I was cleaning our kitchen the other day. I wiped down the countertops, scrubbed the sink and got the stovetop so clean it sparkled. Heck, I even knocked down the cobwebs in the corner of the ceiling. I have laser focus but I tend to be a little oblivious, sometimes failing to notice obvious things. Anyway, I was putting the dried goods in neat little jars and arranging them happily on our quaint wooden shelves with some jazz music playing softly when I heard a voice down the hallway.
I didn’t think much of it at the time and resumed my amiable arranging. Somehow, by the grace of God, my friend Malcolm walked in. “Lee, the upper half of your kitchen looks fantastically polished; it’s a thing of beauty. But I fear you may have overlooked something.” My gloating smile began to droop in suspicion. What did Malcolm mean? Overlooked something? I stared at him and waited for him to clarify. He continued in disbelief, “Really? You didn’t notice that?” He pointed to the far corner of the kitchen.

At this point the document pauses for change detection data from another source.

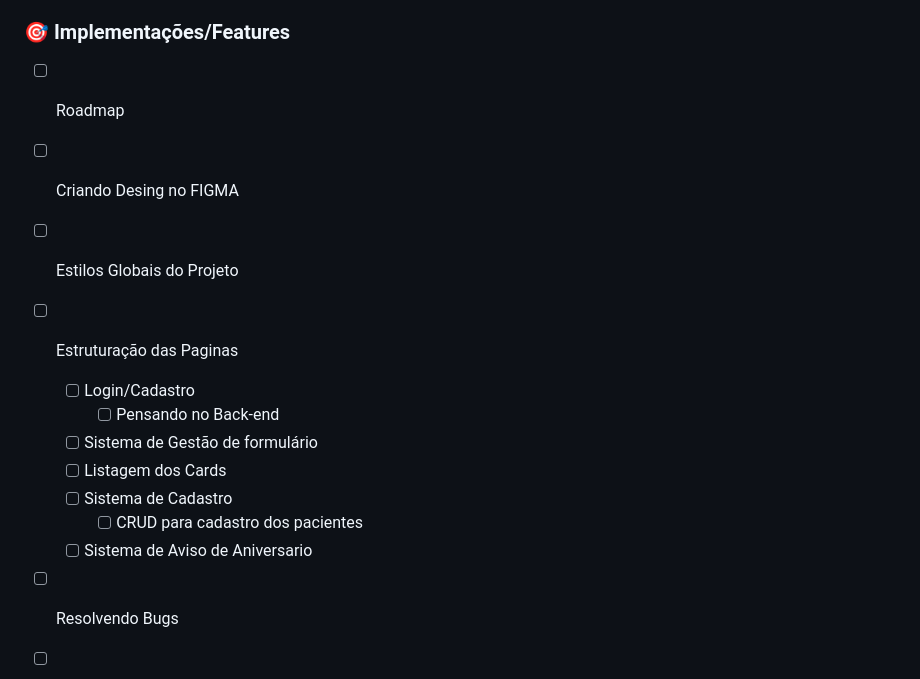
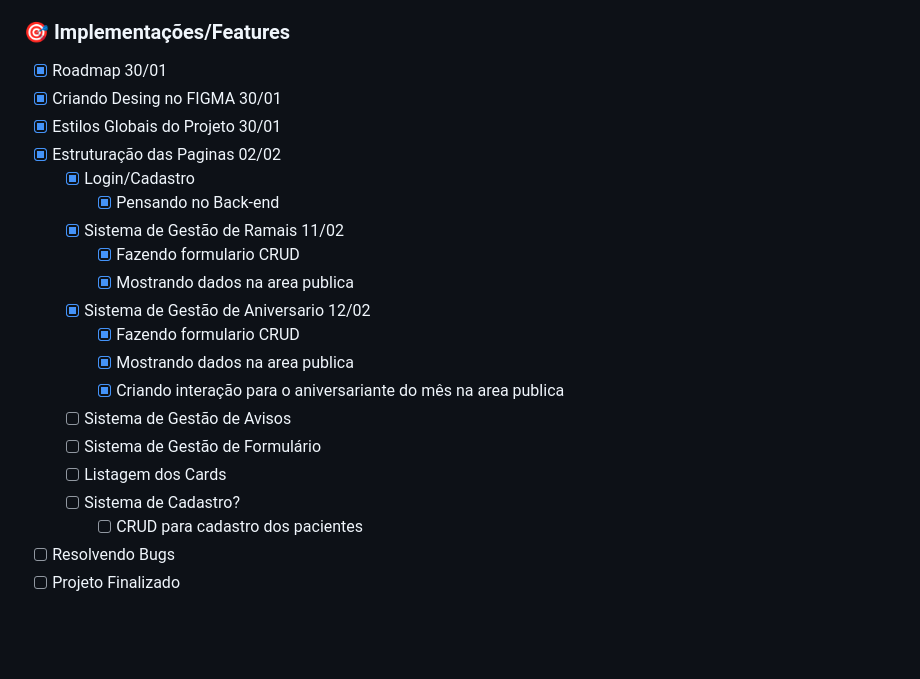
Before and after one commit to Samuraiflamesf/PPE-PHP, a Markdown page: README.md, the part around the change. Drawn GitHub-style; blank space fills up the shorter version.

```diff
--- a/README.md
+++ b/README.md
@@ -30,19 +30,24 @@ Nulla ipsum est do reprehenderit anim voluptate deserunt quis veniam quis velit
 
 ### 🎯 Implementações/Features
 
-- [ ] Roadmap
-- [ ] Criando Desing no FIGMA
-- [ ] Estilos Globais do Projeto
-
-- [ ] Estruturação das Paginas
-  - [ ] Login/Cadastro
-    - [ ] Pensando no Back-end
-  - [ ] Sistema de Gestão de formulário
+- [x] Roadmap 30/01
+- [x] Criando Desing no FIGMA 30/01
+- [x] Estilos Globais do Projeto 30/01
+- [x] Estruturação das Paginas 02/02
+  - [x] Login/Cadastro
+    - [x] Pensando no Back-end
+  - [x] Sistema de Gestão de Ramais 11/02
+	  - [x] Fazendo formulario CRUD
+	  - [x] Mostrando dados na area publica
+  - [x]  Sistema de Gestão de Aniversario 12/02
+	  - [x] Fazendo formulario CRUD
+	  - [x] Mostrando dados na area publica
+	  - [x] Criando interação para o aniversariante do mês na area publica
+  - [ ] Sistema de Gestão de Avisos
+  - [ ] Sistema de Gestão de Formulário
   - [ ] Listagem dos Cards
-  - [ ] Sistema de Cadastro
+  - [ ] Sistema de Cadastro?
     - [ ] CRUD para cadastro dos pacientes
-  - [ ] Sistema de Aviso de Aniversario
-
 - [ ] Resolvendo Bugs
 - [ ] Projeto Finalizado
 
```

I looked down. Oh… I hadn’t noticed I was ankle-deep in sewage. There, on the floor was the sewer line- a rickety old clay pipe. Must’a sprung a leak. It was not only spewing a steady stream of murky fecal water but there were occasional sprays of liquid into in the air as if the pipe was a vein pumping blood from the heart. With each beat the pipe pulsed more sewage into the room. It was rising at a steady rate. “Huh, how silly of me to not notice. I’m practically swimming in this,” I said.
Our lives are changing rapidly. Suddenly, the world has arrived at our fingertips. Masters of design are partnering with bottom-line marketers to bring us an endless supply of discontent. They drop blankets across all media to make sure we don’t have to go without our sweet, tasty discontent. They slip it under our door while we are sleeping. They leak it into the air. Before we know it, we’ve let them build pipes of cultural filth to flow all around us. And it’s hard to keep it out. It comes to our gates. We can stuff it into our ears and inject it into our eyes pleasantly, effortlessly. And it happens instantly, seamlessly. We are told it will make us more productive and more efficient; it will save us time. It will save us. And we buy it. The savior has come.

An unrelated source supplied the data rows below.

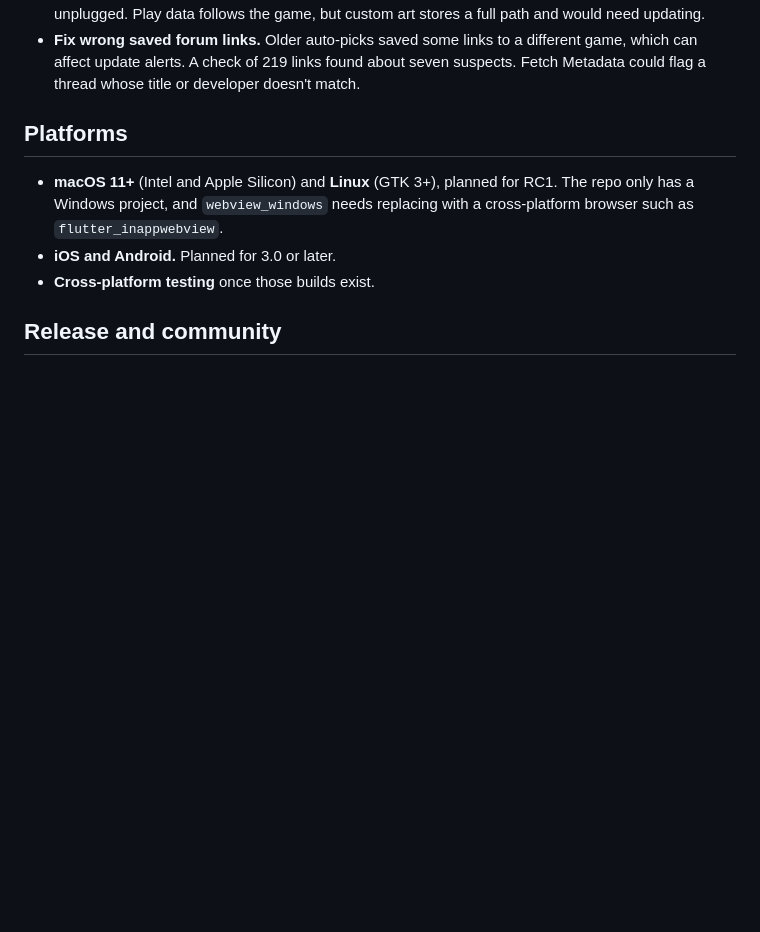
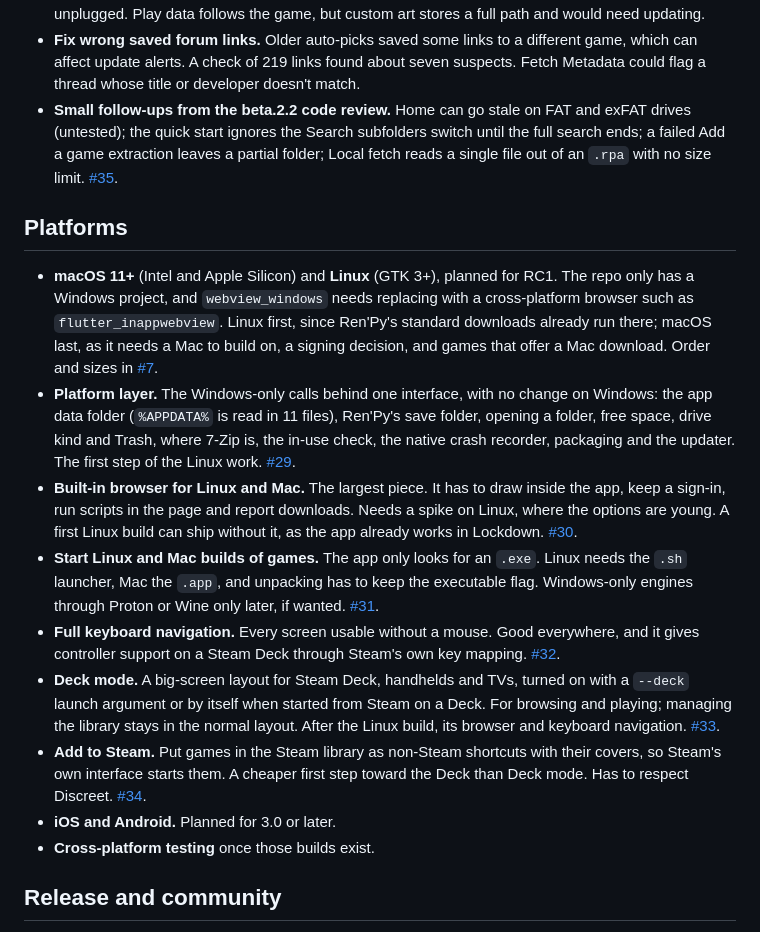
Before and after one commit to NikoCloud/vn-pathfinder-flutter, a Markdown page: docs/dev/BACKLOG.md, the part around the change. Rendered like a GitHub page; blank space fills up the shorter version.

Commit message:
Backlog: Linux and Mac plan, Deck mode, Add to Steam, review follow-ups (#29-#35)
Co-Authored-By: Claude Fable 5.2 <noreply@anthropic.com>

```diff
--- a/docs/dev/BACKLOG.md
+++ b/docs/dev/BACKLOG.md
@@ -52,10 +52,17 @@ Never built.
 - **Resume a stopped download.** The browser retries a dropped download by itself, 5 times, resuming only if the host allows it and otherwise starting from zero, which is costly on hosts with a daily limit. Once it gives up, the file is gone. WebView2 has `CanResume` and `Resume` on the download operation for a Resume button.
 - **Staging folder.** A folder you choose on a fast drive, apart from where your games are stored. A game unpacks there so you can play it right away, then moves to storage in the background while you're doing something else, such as playing another game. It suits a library that's slow to reach, like a NAS or a hard drive, and a system with a small fast drive and plenty of slower storage. It never moves a game that's running, and an archive stays put until its game has finished moving, so a disconnected drive loses nothing. It needs a second library location (`libraryDir` is used across 11 files), a move queue that survives a crash, free-space checks, and a plan for games on a drive that's been unplugged. Play data follows the game, but custom art stores a full path and would need updating.
 - **Fix wrong saved forum links.** Older auto-picks saved some links to a different game, which can affect update alerts. A check of 219 links found about seven suspects. Fetch Metadata could flag a thread whose title or developer doesn't match.
+- **Small follow-ups from the beta.2.2 code review.** Home can go stale on FAT and exFAT drives (untested); the quick start ignores the Search subfolders switch until the full search ends; a failed Add a game extraction leaves a partial folder; Local fetch reads a single file out of an `.rpa` with no size limit. [#35](https://github.com/NikoCloud/vn-pathfinder-flutter/issues/35).
 
 ## Platforms
 
-- **macOS 11+** (Intel and Apple Silicon) and **Linux** (GTK 3+), planned for RC1. The repo only has a Windows project, and `webview_windows` needs replacing with a cross-platform browser such as `flutter_inappwebview`.
+- **macOS 11+** (Intel and Apple Silicon) and **Linux** (GTK 3+), planned for RC1. The repo only has a Windows project, and `webview_windows` needs replacing with a cross-platform browser such as `flutter_inappwebview`. Linux first, since Ren'Py's standard downloads already run there; macOS last, as it needs a Mac to build on, a signing decision, and games that offer a Mac download. Order and sizes in [#7](https://github.com/NikoCloud/vn-pathfinder-flutter/issues/7).
+- **Platform layer.** The Windows-only calls behind one interface, with no change on Windows: the app data folder (`%APPDATA%` is read in 11 files), Ren'Py's save folder, opening a folder, free space, drive kind and Trash, where 7-Zip is, the in-use check, the native crash recorder, packaging and the updater. The first step of the Linux work. [#29](https://github.com/NikoCloud/vn-pathfinder-flutter/issues/29).
+- **Built-in browser for Linux and Mac.** The largest piece. It has to draw inside the app, keep a sign-in, run scripts in the page and report downloads. Needs a spike on Linux, where the options are young. A first Linux build can ship without it, as the app already works in Lockdown. [#30](https://github.com/NikoCloud/vn-pathfinder-flutter/issues/30).
+- **Start Linux and Mac builds of games.** The app only looks for an `.exe`. Linux needs the `.sh` launcher, Mac the `.app`, and unpacking has to keep the executable flag. Windows-only engines through Proton or Wine only later, if wanted. [#31](https://github.com/NikoCloud/vn-pathfinder-flutter/issues/31).
+- **Full keyboard navigation.** Every screen usable without a mouse. Good everywhere, and it gives controller support on a Steam Deck through Steam's own key mapping. [#32](https://github.com/NikoCloud/vn-pathfinder-flutter/issues/32).
+- **Deck mode.** A big-screen layout for Steam Deck, handhelds and TVs, turned on with a `--deck` launch argument or by itself when started from Steam on a Deck. For browsing and playing; managing the library stays in the normal layout. After the Linux build, its browser and keyboard navigation. [#33](https://github.com/NikoCloud/vn-pathfinder-flutter/issues/33).
+- **Add to Steam.** Put games in the Steam library as non-Steam shortcuts with their covers, so Steam's own interface starts them. A cheaper first step toward the Deck than Deck mode. Has to respect Discreet. [#34](https://github.com/NikoCloud/vn-pathfinder-flutter/issues/34).
 - **iOS and Android.** Planned for 3.0 or later.
 - **Cross-platform testing** once those builds exist.
 
```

This so-called savior too easily sweeps into our lives unsuspectingly and brings cultural crap straight into the veins of our identity. Sure, we can clean like never before but it is covering our kitchen floors with filth. Cultural turds are floating all around us, contaminating us. But it happily entertains us as we go about our days. We seem to not mind walking in poop. Or maybe we’re so distracted we don’t notice.

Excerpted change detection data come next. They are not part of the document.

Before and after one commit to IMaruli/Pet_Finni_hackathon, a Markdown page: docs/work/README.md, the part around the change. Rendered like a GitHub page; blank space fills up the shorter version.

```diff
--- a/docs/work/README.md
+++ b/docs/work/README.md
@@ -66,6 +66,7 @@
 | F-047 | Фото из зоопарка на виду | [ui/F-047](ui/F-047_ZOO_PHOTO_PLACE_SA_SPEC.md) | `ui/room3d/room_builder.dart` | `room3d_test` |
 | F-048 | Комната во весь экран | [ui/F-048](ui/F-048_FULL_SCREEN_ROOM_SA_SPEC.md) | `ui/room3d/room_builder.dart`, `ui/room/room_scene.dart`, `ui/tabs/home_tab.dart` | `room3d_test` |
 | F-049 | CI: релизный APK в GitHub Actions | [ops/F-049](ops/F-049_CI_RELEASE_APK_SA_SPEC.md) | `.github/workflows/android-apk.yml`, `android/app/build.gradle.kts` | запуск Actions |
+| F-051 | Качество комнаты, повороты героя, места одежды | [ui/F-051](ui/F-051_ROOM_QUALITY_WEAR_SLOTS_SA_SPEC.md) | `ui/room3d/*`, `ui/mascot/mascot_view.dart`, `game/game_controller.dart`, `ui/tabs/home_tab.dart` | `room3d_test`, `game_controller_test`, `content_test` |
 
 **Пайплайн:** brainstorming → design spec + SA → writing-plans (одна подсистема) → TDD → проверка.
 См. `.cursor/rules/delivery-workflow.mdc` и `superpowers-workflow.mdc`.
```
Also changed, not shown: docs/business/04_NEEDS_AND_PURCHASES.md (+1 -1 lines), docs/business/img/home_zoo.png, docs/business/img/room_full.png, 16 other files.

But for some there is a general resistance to this promised savior and its prophets. Perhaps we know it is as dangerous as an alcoholic trying to get sober with a flask of whiskey tucked away in their jacket- always whispering telepathically that one touch wouldn’t hurt- because whatever our downfall may be (social media, games, email, productivity, porn) our personalized temptation never leaves our side. Our downfall rides with us in our pocket wherever we go; it is our constant companion: always there, waiting, yearning sensually for our touch. It is there when no one else is; it is there in our time of need. We enter further into a progressively exclusive relationship with it until we- our thoughts, words and actions- all smell of the turds upon which we tread. Our spiritual, mental and emotional lives become disgusting, causing problems for our relationships with ourselves, with others, and with God. Instead, we need to widen our attention. Take a look around, down. We, amid communities, need to remind ourselves of the turds we’re stepping in. We need to call each other out of it. And most of all, we need a different savior.